Universal Studios has been really sticking it to horror fans over the past few years. They’ve maligned their greatest cinematic legacy: “The Universal Monsters.” First with a mediocre action-oriented retread of The Mummy (that isn’t bad as a Summer blockbuster, but is terrible as a successor to the Karloff version) then with the absolute prostitution of it’s best properties with the cartoon-ish, soulless monster mash/toy commercial that was Van Helsing. Being as bias as I am towards the original Universal Monsters (probably the VHS tapes that got the most use in my childhood, outside of Jaws) these last few years have seen my patience wear thin. Over the last year or so the internet has been abuzz with stories of trouble on the set of Universal’s latest attempt to breath new life into one of their monsters. This time it was Lon Chaney Jr’s furry-footed alter ego: 1941’s The Wolf Man (my second favorite monster growing up, next to The Creature from the Black Lagoon).
It may come as a shock, and I know I’m going to be in the minority here but… I thought The Wolfman was pretty good.
Now wait a second, I didn’t say “great” I said “pretty good.” The Wolfman is the kind of remake that really shouldn’t get under anyone’s skin, as it has very little to do with the original film. With the exception of the character’s names and a few in-nods to the original (Lawrence’s cane, the old “when the wolfsbane blooms” poem, etc.) this is an in-name-only remake of the classic: different time period, different origin story, different location, and lots and lots more blood and guts.There are some truly eye-rolling moments in Joe Johnston’s version of the story (the director took over the project shortly before shooting, after the first director quit due to problems with the studio, never a good sign) but there are also some fairly great parts.

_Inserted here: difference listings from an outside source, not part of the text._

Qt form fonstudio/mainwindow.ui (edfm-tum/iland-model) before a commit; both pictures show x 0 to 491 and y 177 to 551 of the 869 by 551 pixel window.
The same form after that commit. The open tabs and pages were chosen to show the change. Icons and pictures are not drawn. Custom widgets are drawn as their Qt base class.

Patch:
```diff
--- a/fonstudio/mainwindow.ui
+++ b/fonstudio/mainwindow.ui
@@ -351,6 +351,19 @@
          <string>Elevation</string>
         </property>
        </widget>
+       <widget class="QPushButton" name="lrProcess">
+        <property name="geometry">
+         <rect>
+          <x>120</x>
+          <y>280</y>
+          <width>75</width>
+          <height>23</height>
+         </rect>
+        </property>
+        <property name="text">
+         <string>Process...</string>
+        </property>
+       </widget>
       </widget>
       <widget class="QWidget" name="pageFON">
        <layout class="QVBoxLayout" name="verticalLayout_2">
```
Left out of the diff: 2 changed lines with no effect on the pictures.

First: the bad news. The script has some clunky dialogue and pacing issues, but The Wolfman‘s real problems mostly come near the climax of the film. It is during the Wolfman’s rampage through London that viewers may get a sinking sense of big budget crapfest deja vu. There is also a climactic showdown (between who and who is a slight spoiler) that is lame with a capital L.

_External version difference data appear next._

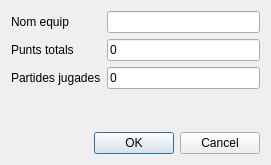
Before: the Qt Designer form equipdialog.ui in vicgua/robocat, drawn with Qt 5.
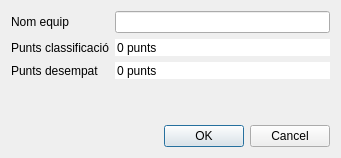
After: the same form once the commit is applied.

Commit message:
La edició d'equips ara mostra els punts correctes
Canviada, també, la clau de "partida" i la informació mostrada sobre els
equips.

```diff
--- a/equipdialog.ui
+++ b/equipdialog.ui
@@ -9,8 +9,8 @@
    <rect>
     <x>0</x>
     <y>0</y>
-    <width>271</width>
-    <height>165</height>
+    <width>341</width>
+    <height>158</height>
    </rect>
   </property>
   <property name="windowTitle">
@@ -32,41 +32,47 @@
      <item row="1" column="0">
       <widget class="QLabel" name="puntsTotalsLabel">
        <property name="text">
-        <string>Punts totals</string>
+        <string>Punts classificació</string>
        </property>
       </widget>
      </item>
      <item row="1" column="1">
-      <widget class="QLineEdit" name="puntsTotals">
-       <property name="toolTip">
-        <string>No editable - atribut calculat</string>
-       </property>
-       <property name="text">
-        <string>0</string>
+      <widget class="QSpinBox" name="puntsClassificacio">
+       <property name="frame">
+        <bool>false</bool>
        </property>
        <property name="readOnly">
         <bool>true</bool>
        </property>
+       <property name="buttonSymbols">
+        <enum>QAbstractSpinBox::NoButtons</enum>
+       </property>
+       <property name="suffix">
+        <string> punts</string>
+       </property>
       </widget>
      </item>
      <item row="2" column="0">
       <widget class="QLabel" name="partidesJugadesLabel">
        <property name="text">
-        <string>Partides jugades</string>
+        <string>Punts desempat</string>
        </property>
       </widget>
      </item>
      <item row="2" column="1">
-      <widget class="QLineEdit" name="partidesJugades">
-       <property name="toolTip">
-        <string>No editable - atribut calculat</string>
-       </property>
-       <property name="text">
-        <string>0</string>
+      <widget class="QSpinBox" name="puntsDesempat">
+       <property name="frame">
+        <bool>false</bool>
        </property>
        <property name="readOnly">
         <bool>true</bool>
        </property>
+       <property name="buttonSymbols">
+        <enum>QAbstractSpinBox::NoButtons</enum>
+       </property>
+       <property name="suffix">
+        <string> punts</string>
+       </property>
       </widget>
      </item>
     </layout>
```
Left out of the diff: 4 changed lines with no effect on the pictures. The commit also changes 14 other files.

The effects are mostly good which is why the segments that aren’t stand out so prominently. There is some shaky CGI (especially when the Wolfman goes from biped to quadruped) and while Rick Baker’s makeup is mostly awesome there are a few times that you feel the director is showing us a bit too much of the wolf costumes.

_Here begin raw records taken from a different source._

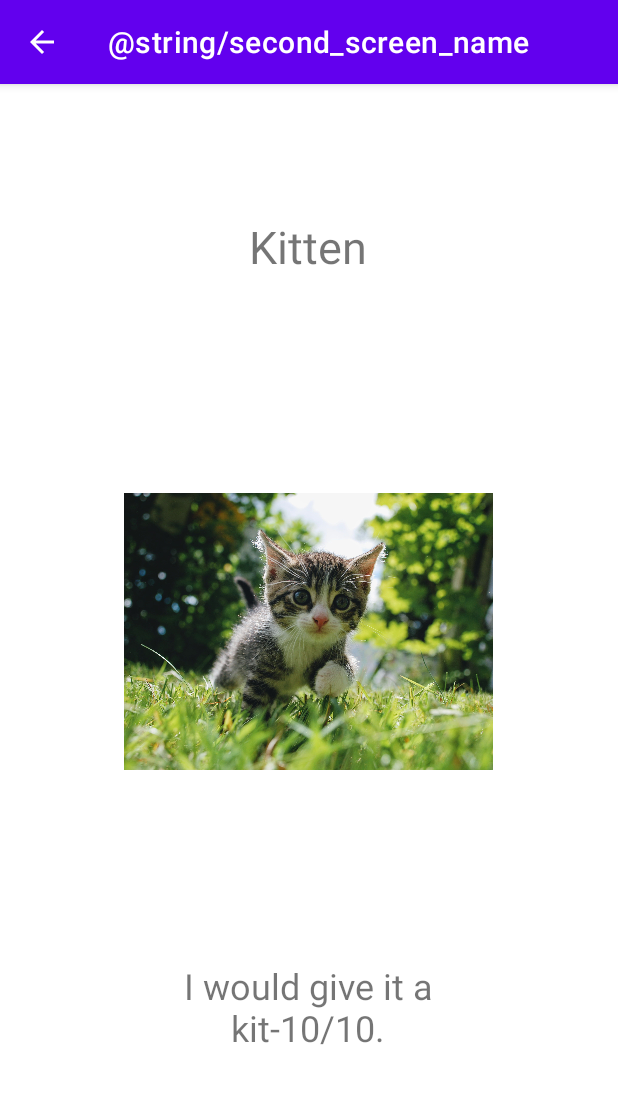
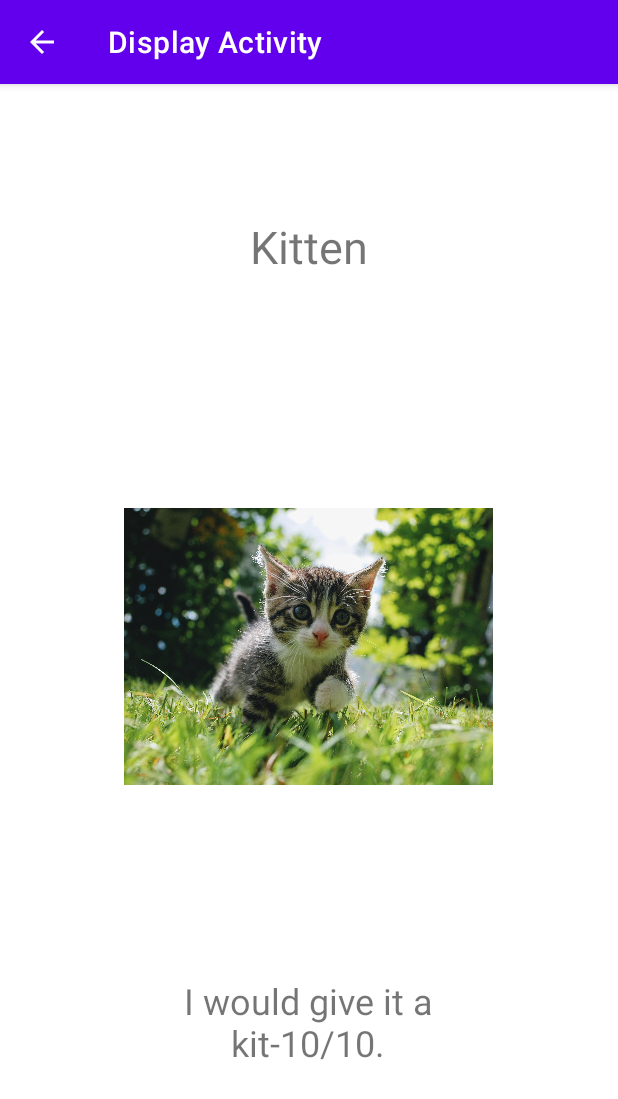
Before and after one commit to AWTemple/CIS3515_Assignment4, an Android app: the screen it shows after launch (DisplayActivity), after a tap on "Kitten", on a phone screen of 412 x 824 dp. Shown: the top 1099 px of the screen. Run offline under Robolectric (Android 15) with nearby library versions, the phone set to English and light mode, and no system bars.

Commit message:
Added French Language Support for App by adding values-fr resources.

```diff
--- a/app/src/main/java/edu/temple/cis3515_assignment4/DisplayActivity.java
+++ b/app/src/main/java/edu/temple/cis3515_assignment4/DisplayActivity.java
@@ -1,6 +1,7 @@
 package edu.temple.cis3515_assignment4;
 
 import android.content.Intent;
+import android.content.res.Resources;
 import android.os.Bundle;
 import android.widget.ImageView;
 import android.widget.TextView;
@@ -15,7 +16,7 @@ public class DisplayActivity extends AppCompatActivity {
     protected void onCreate(Bundle savedInstanceState) {
         super.onCreate(savedInstanceState);
         setContentView(R.layout.new_activity);
-        this.setTitle("@string/second_screen_name");
+        this.setTitle(SelectionActivity.res.getString(R.string.second_screen_name));
 
         // Get the Intent that started this activity and extract the strings
         Intent intent = getIntent();
--- a/app/src/main/java/edu/temple/cis3515_assignment4/SelectionActivity.java
+++ b/app/src/main/java/edu/temple/cis3515_assignment4/SelectionActivity.java
@@ -20,6 +20,7 @@ public class SelectionActivity extends AppCompatActivity
     GridView gridview;
     ImageView imageView;
     TextView textView;
+    public static Resources res;
     int[] catImgArray;
     ArrayList<Cat> catArray;
     public static final String NAME = "@string/intent_cat_name";
@@ -31,14 +32,14 @@ public class SelectionActivity extends AppCompatActivity
     {
         super.onCreate(savedInstanceState);
         setContentView(R.layout.activity_main);
-        this.setTitle("@string/app_name");
+        res = getResources();
+        this.setTitle(res.getString(R.string.app_name));
 
         //Get our Views by ID
         gridview = findViewById(R.id.gridView);
         textView = findViewById(R.id.prompt);
 
         //Make an ArrayList of Cat Objects from the cat_string_arrays file
-        Resources res = getResources();
         String[] catNames = res.getStringArray(R.array.cat_names);
         String[] catDescs = res.getStringArray(R.array.cat_descriptions);
         catArray = new ArrayList<Cat>();
--- a/app/src/main/res/layout/gridview_layout.xml
+++ b/app/src/main/res/layout/gridview_layout.xml
@@ -25,8 +25,8 @@
         android:layout_height="wrap_content"
         android:text="Demo"
         android:textColor="@color/white"
-        android:textSize="24dp"
+        android:textSize="18dp"
         android:layout_centerHorizontal="true"
-        android:layout_marginTop="46dp" />
+        android:layout_marginTop="49dp" />
 
 </RelativeLayout>
--- a/app/src/main/res/layout/new_activity.xml
+++ b/app/src/main/res/layout/new_activity.xml
@@ -8,8 +8,8 @@
 
     <TextView
         android:id="@+id/nameView"
-        android:layout_width="190dp"
-        android:layout_height="41dp"
+        android:layout_width="305dp"
+        android:layout_height="95dp"
         android:layout_marginTop="88dp"
         android:textAlignment="center"
         android:textSize="30sp"
@@ -22,7 +22,7 @@
         android:id="@+id/catImg"
         android:layout_width="246dp"
         android:layout_height="255dp"
-        android:layout_marginTop="108dp"
+        android:layout_marginTop="64dp"
         app:layout_constraintEnd_toEndOf="parent"
         app:layout_constraintHorizontal_bias="0.496"
         app:layout_constraintStart_toStartOf="parent"
--- a/app/src/main/res/values/strings.xml
+++ b/app/src/main/res/values/strings.xml
@@ -7,5 +7,4 @@
     <string name="intent_cat_name">edu.temple.cis3515_assignment4.NAME</string>
     <string name="intent_cat_desc">edu.temple.cis3515_assignment4.DESC</string>
     <string name="intent_cat_img">edu.temple.cis3515_assignment4.IMG</string>
-
 </resources>
```
Also changed, not shown: 2 other files.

The real strength of The Wolfman lies in the fact that these problems, which would normally be debilitating, never stopped me from enjoying the film. That’s in large part due to the inspired casting of Anthony Hopkins and Benicio Del Toro. The rest of the cast is no big shakes (Hugo Weaving seems to be doing his “Agent Smith” with a slight British accent and cooler facial hair) but it’s really del Toro and Hopkins’ show anyway.
The transposition of the story to Victorian England is a good change merely from a stylistic perspective. The lavish costuming and intricate Gothic locations will probably remind horror fans more of Hammer’s lush costume pieces than Universal’s original Wolf Man. There is minimal obvious CGI-enhancement (with the exception of the aforementioned London rampage) and all these sets and costumes are lovingly photographed, making The Wolfman one of the more visually interesting big budget commercial films to come along in a while.
Lastly, there’s the gore. Oh the gore. I’m by no means a gore hound, I like Fulci just as much as the next guy, but a man can not survive on viscera alone. That said, I think that it’s both remarkable and refreshingly ballsy that Universal released The Wolfman with an R-rating. Limbs are hacked, heads severed and innocents are not spared. The horror of Talbolt’s moonlight benders are reinforced through intense bloodletting, serving a narrative point in highlighting how even a likable guy like Larry is powerless to the curse.
You can call it rose-tinted glasses, call it the result of lowered expectations, but I don’t think you’d be right. I’m pretty sure I sincerely enjoyed The Wolfman and that you might too.
Oh and one more (non-Wolfman related) thing: don’t text message during the movie. If your really going to have ten emails to send on your Blackberry, stay home.